Community Improvement Efforts Recognized as Addison Advances in National Prize Selection Process
Addison was chosen as a finalist for the Robert Wood Johnson Foundation Culture of Health Prize. As a 2020 finalist, Addison is one step closer to the national Prize which honors communities working at the forefront of advancing health and opportunity for all residents.
Addison joins seven other finalist communities from across the country. Winners will be announced this fall.
“Collaboration is at the heart of Addison agencies. We strive to provide the best services to our residents and afford new opportunities to enhance their quality of life. RWJF recognized this work and we are pleased to advance as a RWJF Culture of Health Prize finalist.” said Richard Veenstra, Mayor of Addison.
To get to this stage in the process, communities had to showcase the breadth of work and collaboration happening throughout sectors to improve health. Addison Early Childhood Collaborative, Addison Police Department, Addison Public Library, DuPage County Health Department, High School District 88, NEDFYS, and the Village of Addison came together to highlight teen health initiatives, CIT officers, the Mayor’s Workforce Development Committee, meal assistance programs, and Rock N’ Wheels. To become a finalist, Addison had to demonstrate how its efforts reflect the six Prize criteria:
- Defining health in the broadest possible terms.
- Committing to sustainable systems changes and policy-oriented long-term solutions.

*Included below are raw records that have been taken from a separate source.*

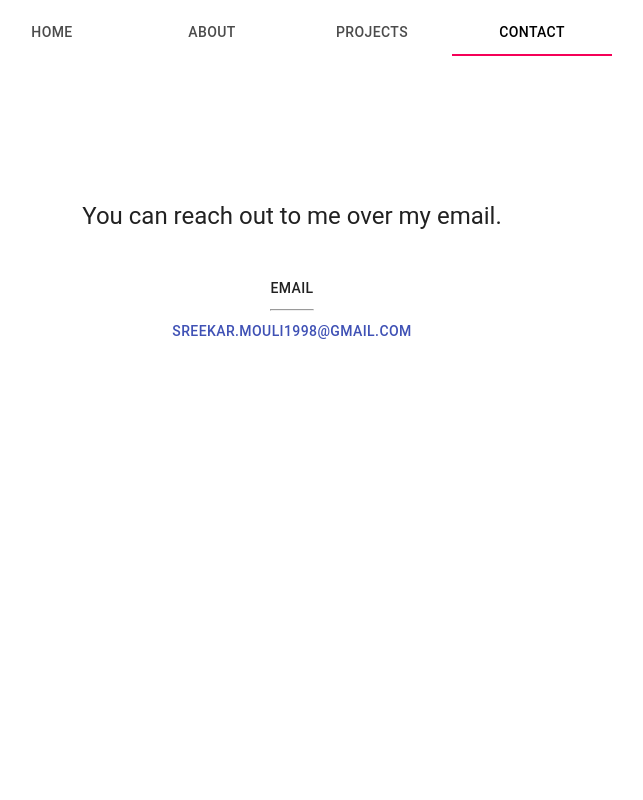
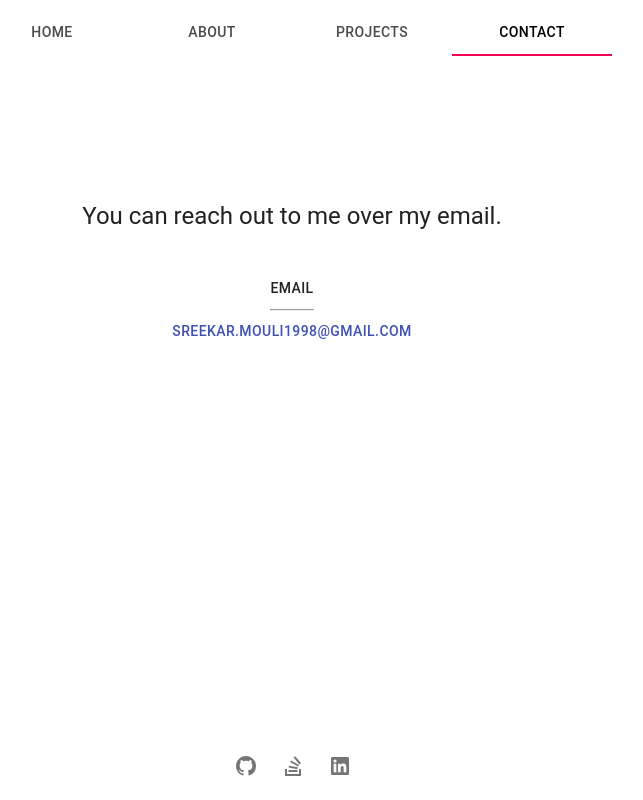
Before and after one commit to SreekarMouli98/SreekarMouli98.github.io, a React (Create React App) app: page / in a window 1280 px wide. Shown: the whole page, without its empty margins (348-991 px from the left). Built offline with nearby package versions, Linux system fonts and the light colour scheme.

Commit message:
Added Footer component

```diff
--- /dev/null
+++ b/src/Portfolio/Components/Footer/index.js
@@ -0,0 +1,64 @@
+import React from 'react';
+import { ButtonGroup, IconButton, Tooltip } from '@material-ui/core';
+import {
+  RiGithubFill as GithubIcon,
+  RiStackOverflowLine as StackOverflowIcon,
+  RiLinkedinBoxFill as LinkedInIcon,
+} from 'react-icons/ri';
+import { makeStyles } from '@material-ui/core/styles';
+
+const useStyles = makeStyles({
+  buttonNav: {
+    position: 'fixed',
+    width   : '140px',
+    bottom  : '10px',
+    left    : `calc(50% - 70px)`,
+  },
+  icon: {
+    transition: '100ms',
+    '&:hover' : {
+      transform: 'scale(1.05)'
+    }
+  }
+});
+
+function Footer() {
+  const classes = useStyles();
+
+  const openLinkInNewTab = link => window.open(link);
+
+  return (
+    <React.Fragment>
+      <ButtonGroup
+        className={classes.buttonNav}
+      >
+        <Tooltip title='Github'>
+          <IconButton
+            className={classes.icon}
+            onClick={() => openLinkInNewTab('https://github.com/mouli2105')}
+          >
+            <GithubIcon />
+          </IconButton>
+        </Tooltip>
+        <Tooltip title='Stack Overflow'>
+          <IconButton
+            className={classes.icon}
+            onClick={() => openLinkInNewTab('https://stackoverflow.com/users/8208804/sreekar-mouli')}
+          >
+            <StackOverflowIcon />
+          </IconButton>
+        </Tooltip>
+        <Tooltip title='LinkedIn'>
+          <IconButton
+            className={classes.icon}
+            onClick={() => openLinkInNewTab('https://www.linkedin.com/in/mouli2105')}
+          >
+            <LinkedInIcon />
+          </IconButton>
+        </Tooltip>
+      </ButtonGroup>
+    </React.Fragment>
+  );
+}
+
+export default Footer;
--- a/src/Portfolio/Components/index.js
+++ b/src/Portfolio/Components/index.js
@@ -3,6 +3,7 @@ import Home from './Home';
 import About from './About';
 import Projects from './Projects';
 import Contact from './Contact';
+import Footer from './Footer';
 
 export {
   Nav,
@@ -10,4 +11,5 @@ export {
   About,
   Projects,
   Contact,
+  Footer,
 };
--- a/src/Portfolio/index.js
+++ b/src/Portfolio/index.js
@@ -1,5 +1,5 @@
 import React, { useState } from 'react';
-import { Nav, Home, About, Projects, Contact } from './Components';
+import { Nav, Home, About, Projects, Contact, Footer } from './Components';
 import Context from './Context';
 
 function Portfolio(props) {
@@ -18,6 +18,7 @@ function Portfolio(props) {
         {view === 'ABOUT' && <About />}
         {view === 'PROJECTS' && <Projects />}
         {view === 'CONTACT' && <Contact />}
+        <Footer />
       </Context.Provider>
     </React.Fragment>
   );
```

- Creating conditions that give everyone a fair and just opportunity to reach their best possible health.
- Harnessing the collective power of leaders, partners, and community members.
- Securing and making the most of available resources.
- Measuring and sharing progress and results.
“Since 2013, Prize communities have shown the nation what is possible when leaders and residents join forces to remove barriers to health—from creating new jobs and improving high school graduation rates…,” said Richard Besser, MD, RWJF president and CEO. “We look forward to visiting each finalist community in the coming months to learn more about how they are expanding opportunities for people to thrive.”
If selected as a Prize winner, Addison will be given a $25,000 prize and a national platform to share their story and lessons learned with the country. The community will join with other national and community change leaders, including past Prize winners, through a national Prize Alumni Network.
To learn about the work of the 44 previous Prize winners, visit www.rwjf.org/prize.
The RWJF Culture of Health Prize is a collaboration between the Robert Wood Johnson Foundation and the University of Wisconsin Population Health Institute.